§ **Prompt**:
Begin with the line that holds "light colour scheme.". Write out every line from there to the end of the listing below, word for word.

Segment Start: Data in this exercise

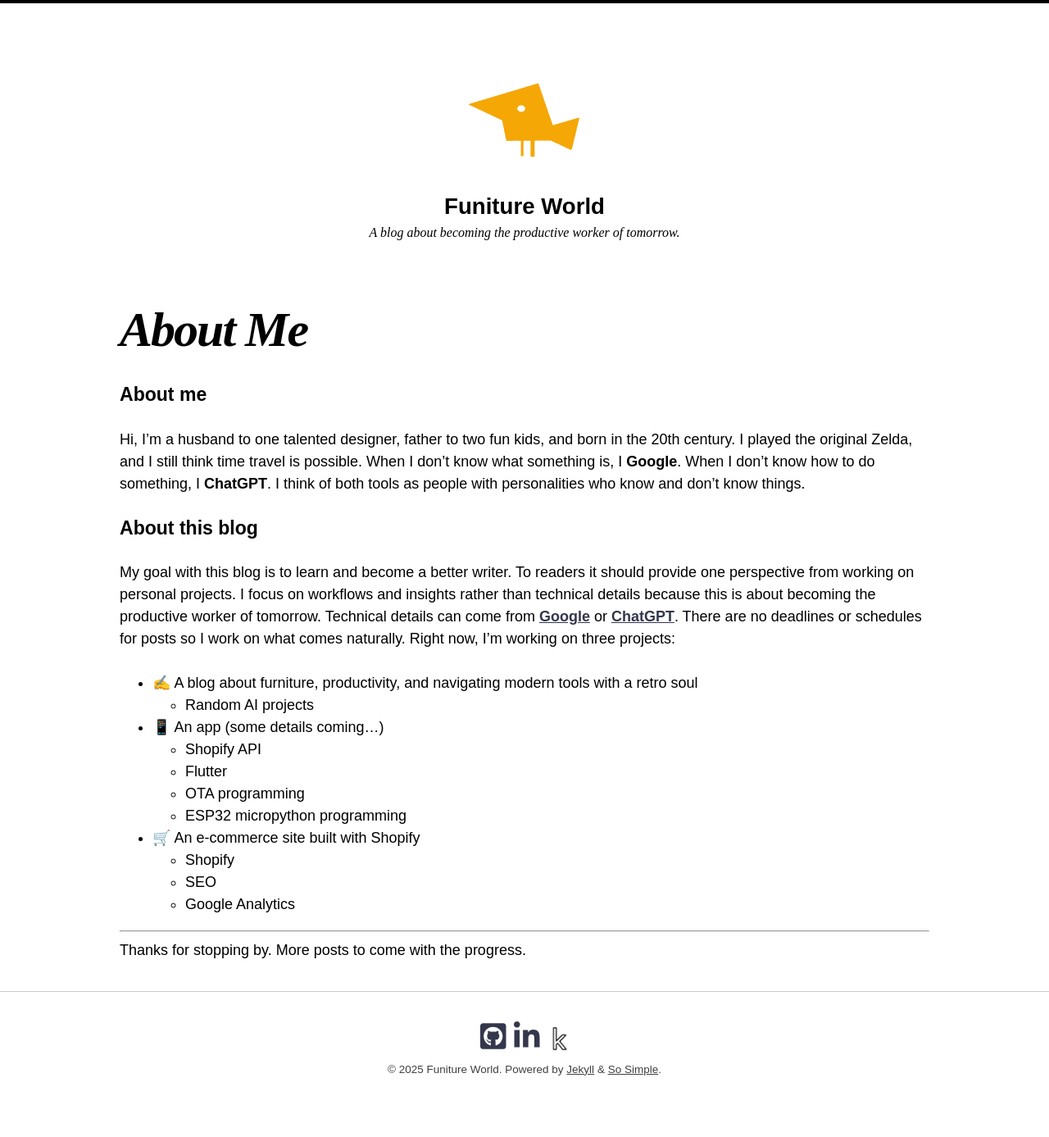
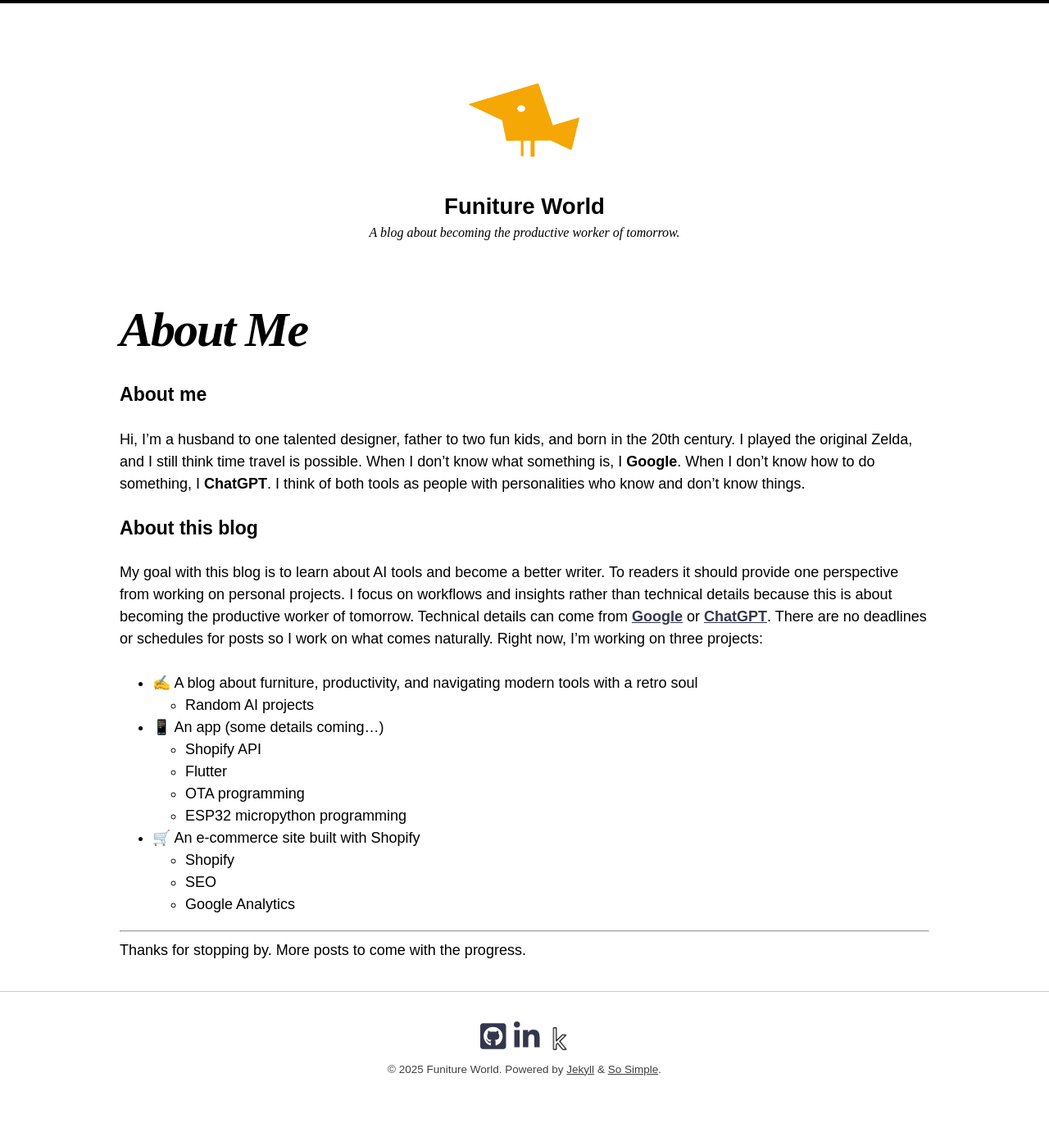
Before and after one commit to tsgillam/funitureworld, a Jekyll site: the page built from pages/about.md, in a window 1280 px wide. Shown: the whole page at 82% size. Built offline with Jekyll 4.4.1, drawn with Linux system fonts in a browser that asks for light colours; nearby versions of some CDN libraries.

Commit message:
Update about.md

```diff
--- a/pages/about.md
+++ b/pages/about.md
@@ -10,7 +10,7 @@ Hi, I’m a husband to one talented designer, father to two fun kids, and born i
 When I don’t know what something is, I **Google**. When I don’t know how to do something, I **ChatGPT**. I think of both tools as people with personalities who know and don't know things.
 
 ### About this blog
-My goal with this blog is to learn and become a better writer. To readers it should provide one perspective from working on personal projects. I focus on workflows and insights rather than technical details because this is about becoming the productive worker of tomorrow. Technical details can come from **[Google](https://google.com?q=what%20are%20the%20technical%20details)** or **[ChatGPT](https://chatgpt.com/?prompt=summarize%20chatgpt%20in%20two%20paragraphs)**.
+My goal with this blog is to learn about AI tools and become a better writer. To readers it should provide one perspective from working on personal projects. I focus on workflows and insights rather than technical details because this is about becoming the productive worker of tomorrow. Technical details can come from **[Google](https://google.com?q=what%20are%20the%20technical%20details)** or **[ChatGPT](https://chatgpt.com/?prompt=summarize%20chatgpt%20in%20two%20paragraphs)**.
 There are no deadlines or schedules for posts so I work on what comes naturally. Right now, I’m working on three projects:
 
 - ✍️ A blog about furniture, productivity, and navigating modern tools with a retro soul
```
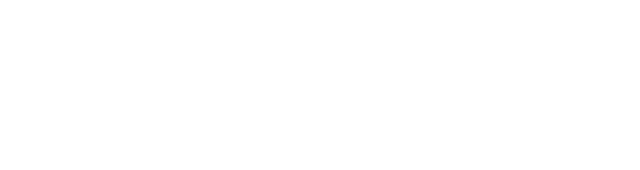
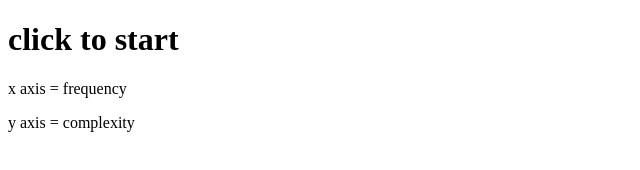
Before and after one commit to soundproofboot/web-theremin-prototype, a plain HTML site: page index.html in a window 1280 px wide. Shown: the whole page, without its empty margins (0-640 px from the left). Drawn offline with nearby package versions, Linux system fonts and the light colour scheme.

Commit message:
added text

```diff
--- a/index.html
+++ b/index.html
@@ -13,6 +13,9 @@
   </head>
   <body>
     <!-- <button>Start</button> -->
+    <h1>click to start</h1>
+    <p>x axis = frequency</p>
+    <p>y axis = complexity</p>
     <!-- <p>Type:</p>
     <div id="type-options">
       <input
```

Segment End: Data in this exercise

§ **Answer box**:
Before and after one commit to soundproofboot/web-theremin-prototype, a plain HTML site: page index.html in a window 1280 px wide. Shown: the whole page, without its empty margins (0-640 px from the left). Drawn offline with nearby package versions, Linux system fonts and the light colour scheme.

Commit message:
added text

```diff
--- a/index.html
+++ b/index.html
@@ -13,6 +13,9 @@
   </head>
   <body>
     <!-- <button>Start</button> -->
+    <h1>click to start</h1>
+    <p>x axis = frequency</p>
+    <p>y axis = complexity</p>
     <!-- <p>Type:</p>
     <div id="type-options">
       <input
```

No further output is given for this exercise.